◆ EXERCISE PROMPT:
Copy exactly the lines of the data below that run from the line holding "GitHub-style; blank space fills up the shorter version." through the line holding "docs: CI table", both ends included.
=== Section Start ===
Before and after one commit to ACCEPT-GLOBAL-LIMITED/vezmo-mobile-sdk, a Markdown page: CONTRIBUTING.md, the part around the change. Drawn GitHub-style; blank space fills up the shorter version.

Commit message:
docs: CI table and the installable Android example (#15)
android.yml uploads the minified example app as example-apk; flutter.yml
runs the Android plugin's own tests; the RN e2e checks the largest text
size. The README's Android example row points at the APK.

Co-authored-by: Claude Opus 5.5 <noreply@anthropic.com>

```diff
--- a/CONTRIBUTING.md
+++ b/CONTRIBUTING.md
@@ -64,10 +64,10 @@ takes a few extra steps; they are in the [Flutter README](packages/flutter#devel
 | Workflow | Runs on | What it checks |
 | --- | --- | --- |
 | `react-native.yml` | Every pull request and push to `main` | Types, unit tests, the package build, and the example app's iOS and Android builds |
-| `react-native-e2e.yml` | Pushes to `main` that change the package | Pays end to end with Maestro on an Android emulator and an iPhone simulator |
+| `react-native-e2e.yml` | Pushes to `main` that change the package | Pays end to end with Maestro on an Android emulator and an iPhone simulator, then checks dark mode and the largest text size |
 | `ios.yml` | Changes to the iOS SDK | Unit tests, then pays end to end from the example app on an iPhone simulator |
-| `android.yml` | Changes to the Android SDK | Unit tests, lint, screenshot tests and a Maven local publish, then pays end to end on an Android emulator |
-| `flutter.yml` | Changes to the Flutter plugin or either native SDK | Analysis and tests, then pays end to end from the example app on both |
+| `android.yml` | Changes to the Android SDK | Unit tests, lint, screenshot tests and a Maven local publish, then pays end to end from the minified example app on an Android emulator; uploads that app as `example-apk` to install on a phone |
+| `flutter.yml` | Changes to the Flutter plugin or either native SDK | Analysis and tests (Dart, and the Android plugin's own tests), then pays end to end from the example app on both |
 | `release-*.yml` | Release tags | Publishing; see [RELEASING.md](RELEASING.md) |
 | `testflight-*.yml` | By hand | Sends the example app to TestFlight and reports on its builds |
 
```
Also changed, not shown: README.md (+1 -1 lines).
=== Section End ===
=== Section Start ===
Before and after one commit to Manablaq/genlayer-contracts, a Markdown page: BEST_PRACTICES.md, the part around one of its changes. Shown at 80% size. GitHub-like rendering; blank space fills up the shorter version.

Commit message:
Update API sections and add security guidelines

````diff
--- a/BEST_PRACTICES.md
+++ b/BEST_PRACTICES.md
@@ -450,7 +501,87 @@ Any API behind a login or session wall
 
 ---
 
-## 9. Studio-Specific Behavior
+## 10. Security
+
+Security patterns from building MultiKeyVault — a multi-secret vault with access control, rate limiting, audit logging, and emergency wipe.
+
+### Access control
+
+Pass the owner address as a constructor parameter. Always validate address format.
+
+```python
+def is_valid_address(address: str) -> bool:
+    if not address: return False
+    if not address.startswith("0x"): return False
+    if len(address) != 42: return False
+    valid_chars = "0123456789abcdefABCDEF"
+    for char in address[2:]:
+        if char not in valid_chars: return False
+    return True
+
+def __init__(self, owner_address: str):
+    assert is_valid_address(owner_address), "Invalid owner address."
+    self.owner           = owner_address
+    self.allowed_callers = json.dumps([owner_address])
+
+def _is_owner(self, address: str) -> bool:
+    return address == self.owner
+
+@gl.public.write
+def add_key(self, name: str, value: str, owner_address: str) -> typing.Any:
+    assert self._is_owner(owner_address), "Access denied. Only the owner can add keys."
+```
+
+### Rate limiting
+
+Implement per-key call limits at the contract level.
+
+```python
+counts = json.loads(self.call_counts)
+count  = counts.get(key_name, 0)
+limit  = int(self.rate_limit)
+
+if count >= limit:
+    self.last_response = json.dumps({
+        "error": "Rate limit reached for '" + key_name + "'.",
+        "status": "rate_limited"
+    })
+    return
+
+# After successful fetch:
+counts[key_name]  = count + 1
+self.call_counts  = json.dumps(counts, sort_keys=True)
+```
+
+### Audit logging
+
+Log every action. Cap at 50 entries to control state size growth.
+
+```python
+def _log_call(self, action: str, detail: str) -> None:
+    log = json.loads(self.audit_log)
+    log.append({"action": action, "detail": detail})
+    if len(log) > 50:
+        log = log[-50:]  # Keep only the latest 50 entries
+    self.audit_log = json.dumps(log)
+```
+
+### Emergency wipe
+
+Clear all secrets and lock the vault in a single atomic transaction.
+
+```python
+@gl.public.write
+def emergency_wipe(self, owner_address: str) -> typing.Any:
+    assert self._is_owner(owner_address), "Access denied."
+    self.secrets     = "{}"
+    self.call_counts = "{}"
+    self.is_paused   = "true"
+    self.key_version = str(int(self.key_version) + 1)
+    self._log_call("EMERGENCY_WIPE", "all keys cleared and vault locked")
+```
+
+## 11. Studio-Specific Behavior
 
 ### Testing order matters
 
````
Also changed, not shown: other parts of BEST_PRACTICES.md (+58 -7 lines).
=== Section End ===
◆ RESPONSE BELOW:
Before and after one commit to ACCEPT-GLOBAL-LIMITED/vezmo-mobile-sdk, a Markdown page: CONTRIBUTING.md, the part around the change. Drawn GitHub-style; blank space fills up the shorter version.

Commit message:
docs: CI table and the installable Android example (#15)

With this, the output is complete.